There are some interesting descriptions of Romania in Bram Stoker’s Dracula. For example, the quotes “one of the wildest and least known portions of Europe” and “no maps of this country” introduce an invisible, mysterious country. This sets the tone for the unexplained things about to come in the story. On a lighter note, the following quote amused me: “it seems to me that the further east you go the more unpunctual are the trains”. CFR should take note. Unfortunately, that is still the case in Romania of the 21st century.
Chemistry lesson, the character of Dr Seward and sexuality
The readers even get a subtle chemistry lesson with Dr Seward. In the book we see the chemical formula C2HCl3OH2O. Since I am not a chemist, I will not dispute its truthfulness. Upon further inspection, it is chloral hydrate and Dr Seward seems to be addicted to it as sleeping aid. He says: “I must be careful not to let it grow into a habit”. I would be inclined to say it’d already become a habit by the time he started worrying about it.
It isn’t exactly shocking, as opiate use was rather commonplace, as expressed by Mina too: “I asked Dr Seward to give me a little opiate of some kind, as I had not slept well the night before”. There weren’t exactly many options when it came to medication for mental health or sleep disorders, so we mustn’t judge too harshly.
Dr Seward is an interesting character for various reasons, but his experience with treating Renfield betrays a very poor understanding of mental health and mental illnesses, ranging from mild to severe (“he’s chained to the wall in the padded room” – referring to Renfield). He also fantasizes about performing a vivisection on Renfield, just for the sake of personal curiosity and potential prestige from a scientific discovery.
He and Van Helsing also perform what they call “transfusion of blood”, which is a very useful procedure, but really unsafe for that time. You could get possible rejection because of blood type. Infection would’ve probably killed the patient in the end. Let’s presume amazing luck four times in total.
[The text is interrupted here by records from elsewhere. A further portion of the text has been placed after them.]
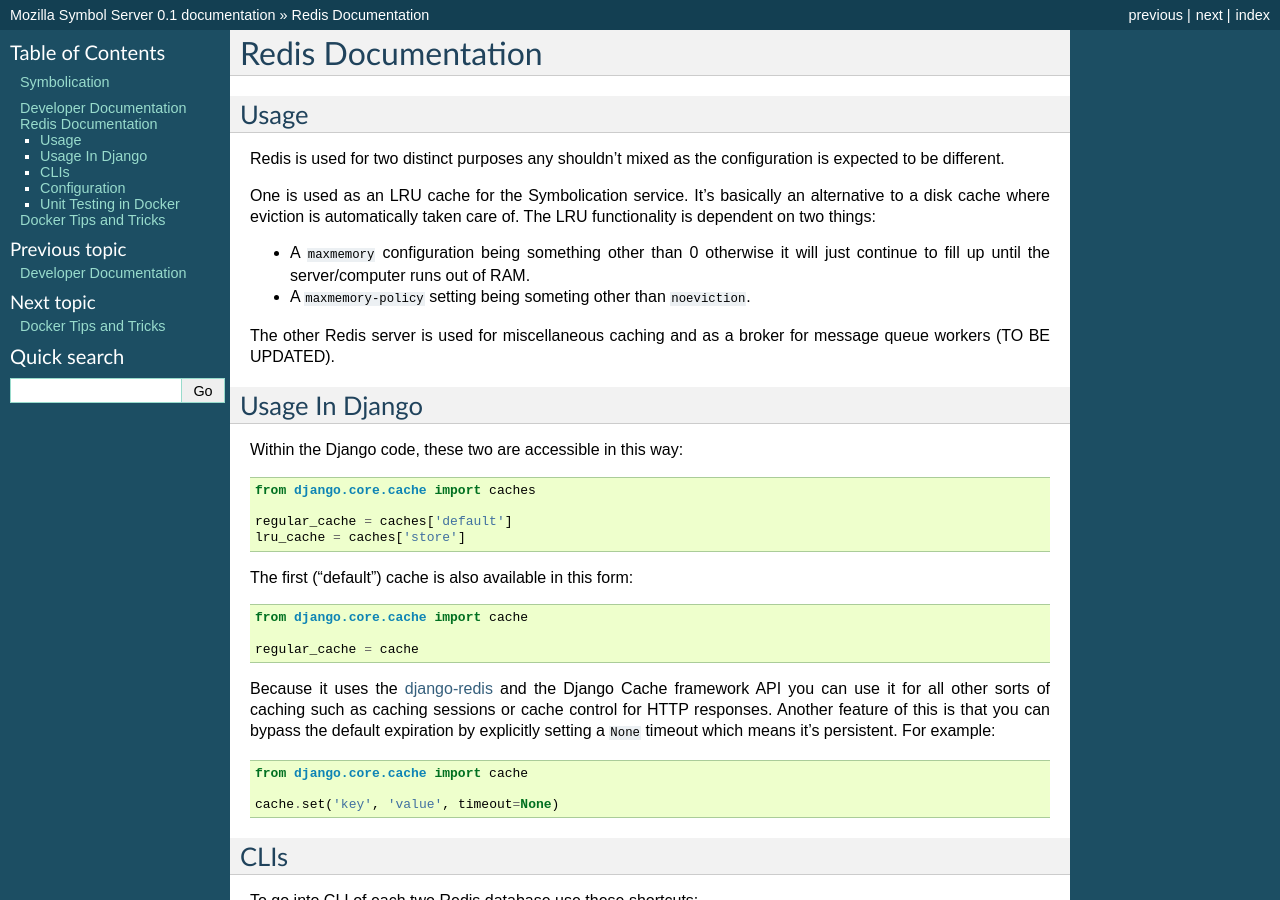
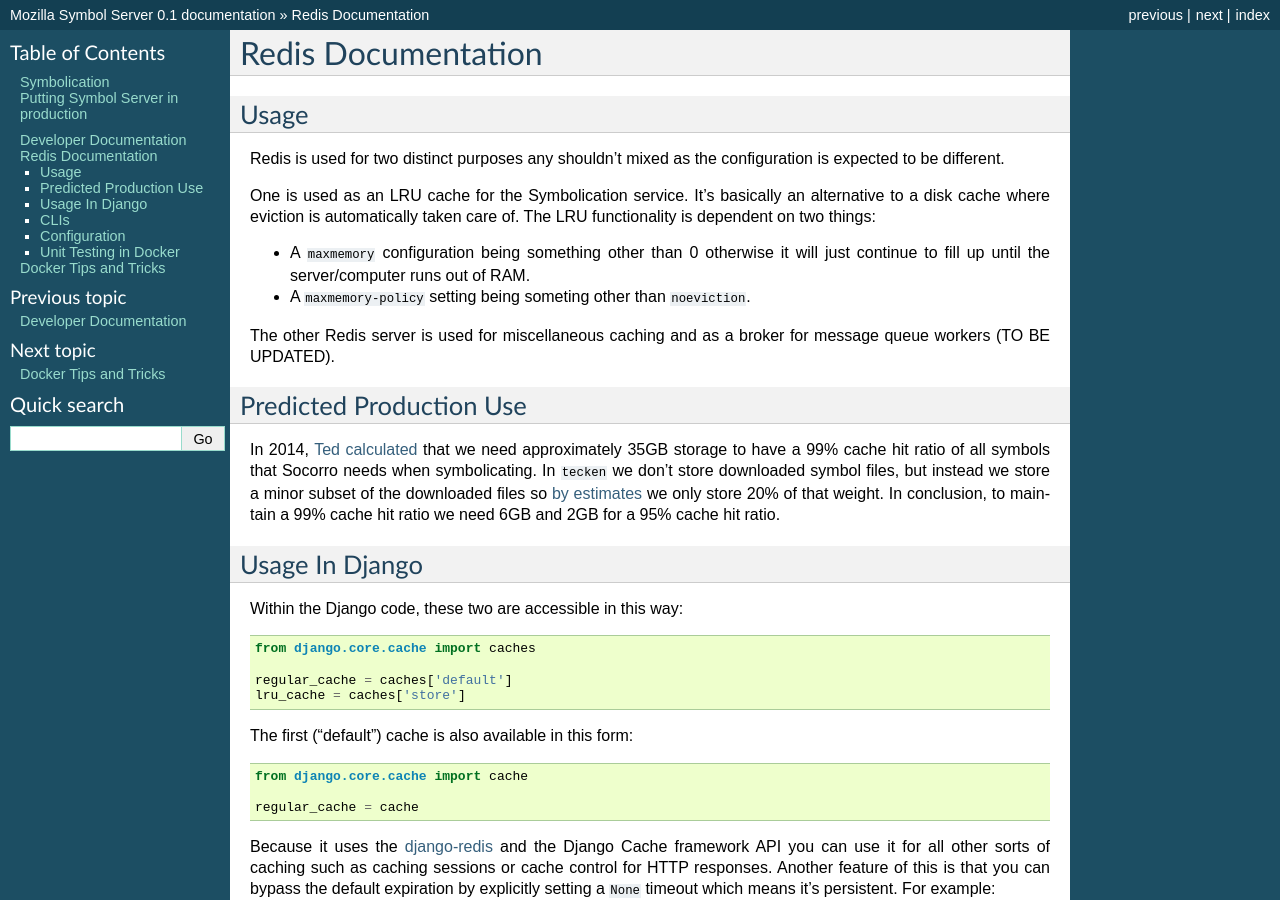
Before and after one commit to mozilla-services/tecken, a Sphinx documentation site: the page built from docs/redis.rst, in a window 1280 px wide and 900 px high. Built offline with Sphinx 7.4.7, drawn with Linux system fonts in a browser that asks for light colours.

```diff
--- a/docs/index.rst
+++ b/docs/index.rst
@@ -22,6 +22,7 @@ User docs:
    :maxdepth: 2
 
    symbolication
+   deploy
 
 
 Project docs:
--- a/docs/redis.rst
+++ b/docs/redis.rst
@@ -20,6 +20,19 @@ of. The LRU functionality is dependent on two things:
 The other Redis server is used for miscellaneous caching and as a broker
 for message queue workers (TO BE UPDATED).
 
+Predicted Production Use
+========================
+
+In 2014, `Ted calculated`_ that we need approximately 35GB storage to
+have a 99% cache hit ratio of all symbols that Socorro needs when
+symbolicating.
+In ``tecken`` we don't store downloaded symbol files, but instead we store
+a minor subset of the downloaded files so `by estimates`_ we only store 20%
+of that weight. In conclusion, to maintain a 99% cache hit ratio we need
+6GB and 2GB for a 95% cache hit ratio.
+
+.. _`Ted calculated`: https://bugzilla.mozilla.org/show_bug.cgi?id=981079#c1
+.. _`by estimates`: https://bugzilla.mozilla.org/show_bug.cgi?id=981079#c9
 
 Usage In Django
 ===============
```
Also changed, not shown: docs/deploy.rst (added, +116 -0 lines), 3 other files.
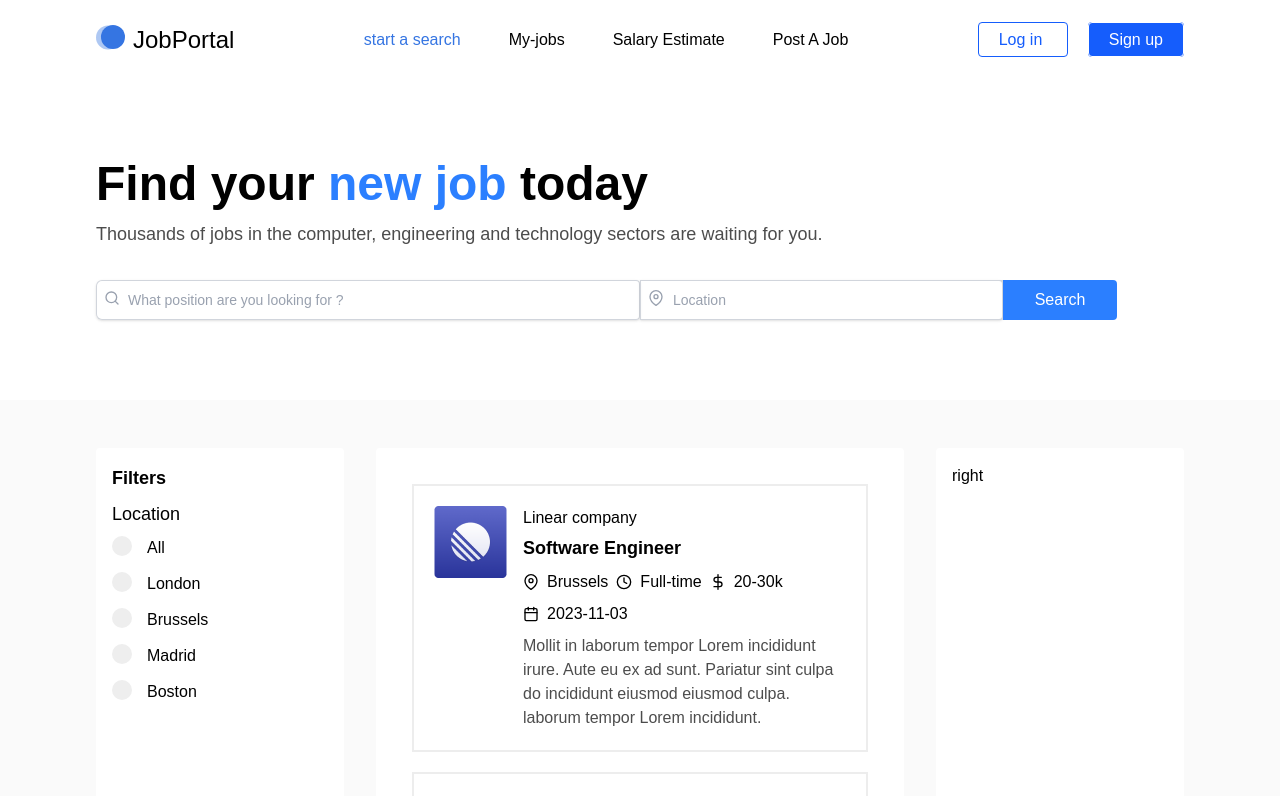
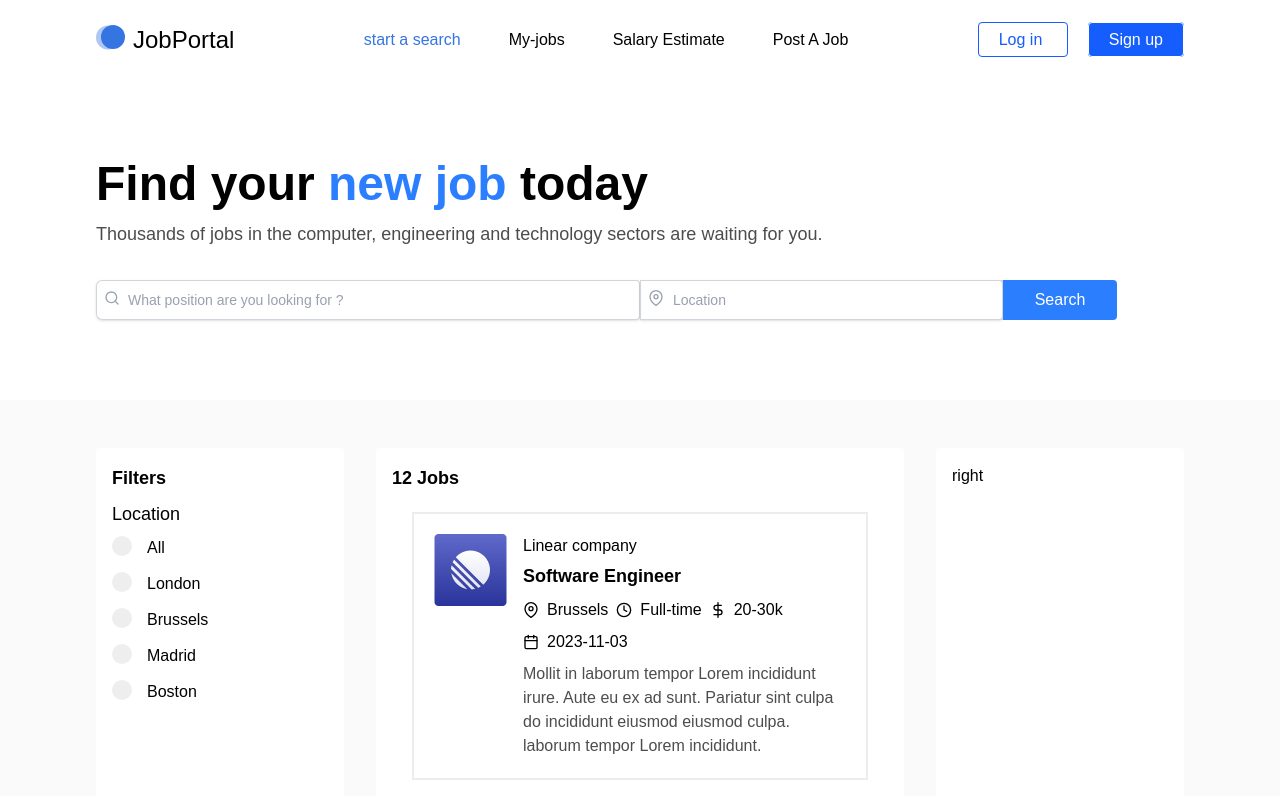
Before and after one commit to Mikael241221/Job-portal-client, a React (Vite) app: page / in a window 1280 px wide. Shown: the top 796 px of the page. Built offline with nearby package versions, Linux system fonts and the light colour scheme.

Commit message:
modify the home page and the jobs page

```diff
--- a/src/Pages/Home.jsx
+++ b/src/Pages/Home.jsx
@@ -36,6 +36,24 @@ const Home = () => {
      // .........Button based filtering ..........
     const handleClick = (event) => {
       setSelectedCategory(event.target.value)
+    }
+    // calculate the index range
+    const calculatePageRange = () => {
+      const startIndex = (currentPage - 1) * itemsPerPage;
+      const endIndex = startIndex + itemsPerPage;
+      return {startIndex, endIndex};
+    }
+    // function for next page
+    const nextPage = () => {
+      if (currentPage < Math.ceil(filteredItems.length / itemsPerPage)){
+        setCurrentPage(currentPage + 1)
+      }
+    }
+    //function for the previous page
+    const prevPage = () => {
+      if(currentPage > 1){
+        setCurrentPage(currentPage - 1)
+      }
     }
     // main function
     const filteredData = (jobs, selected, query) => {
--- a/src/Pages/Jobs.jsx
+++ b/src/Pages/Jobs.jsx
@@ -2,9 +2,14 @@ import React from 'react'
 
 const Jobs = ({result}) => {
   return (
-    <div>
+    <>
+      <div>
+      <h3 className='text-lg font-bold mb-2'>{result.length} Jobs </h3>
+      </div>
+      <section>
       {result}
-    </div>
+      </section>
+    </>
   )
 }
 
```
Lastly, there are plenty of sexual undertones in Bram Stoker’s Dracula. For example, Lucy comments “Why can’t they let a girl marry three men or as many as want her?”. It’s quite silly, but she seems to desire a harem of sorts. Further, Jonathan is seduced by the three voluptuous female vampire figures that haunt him in Dracula’s castle. Jonathan’s uncontrollable desire for the phantasm-like vampires puts them (and Jonathan) in contrast with Mina. Her sexuality appears repressed. There is also some eroticism to the act of biting one’s throat, even in this horrid context.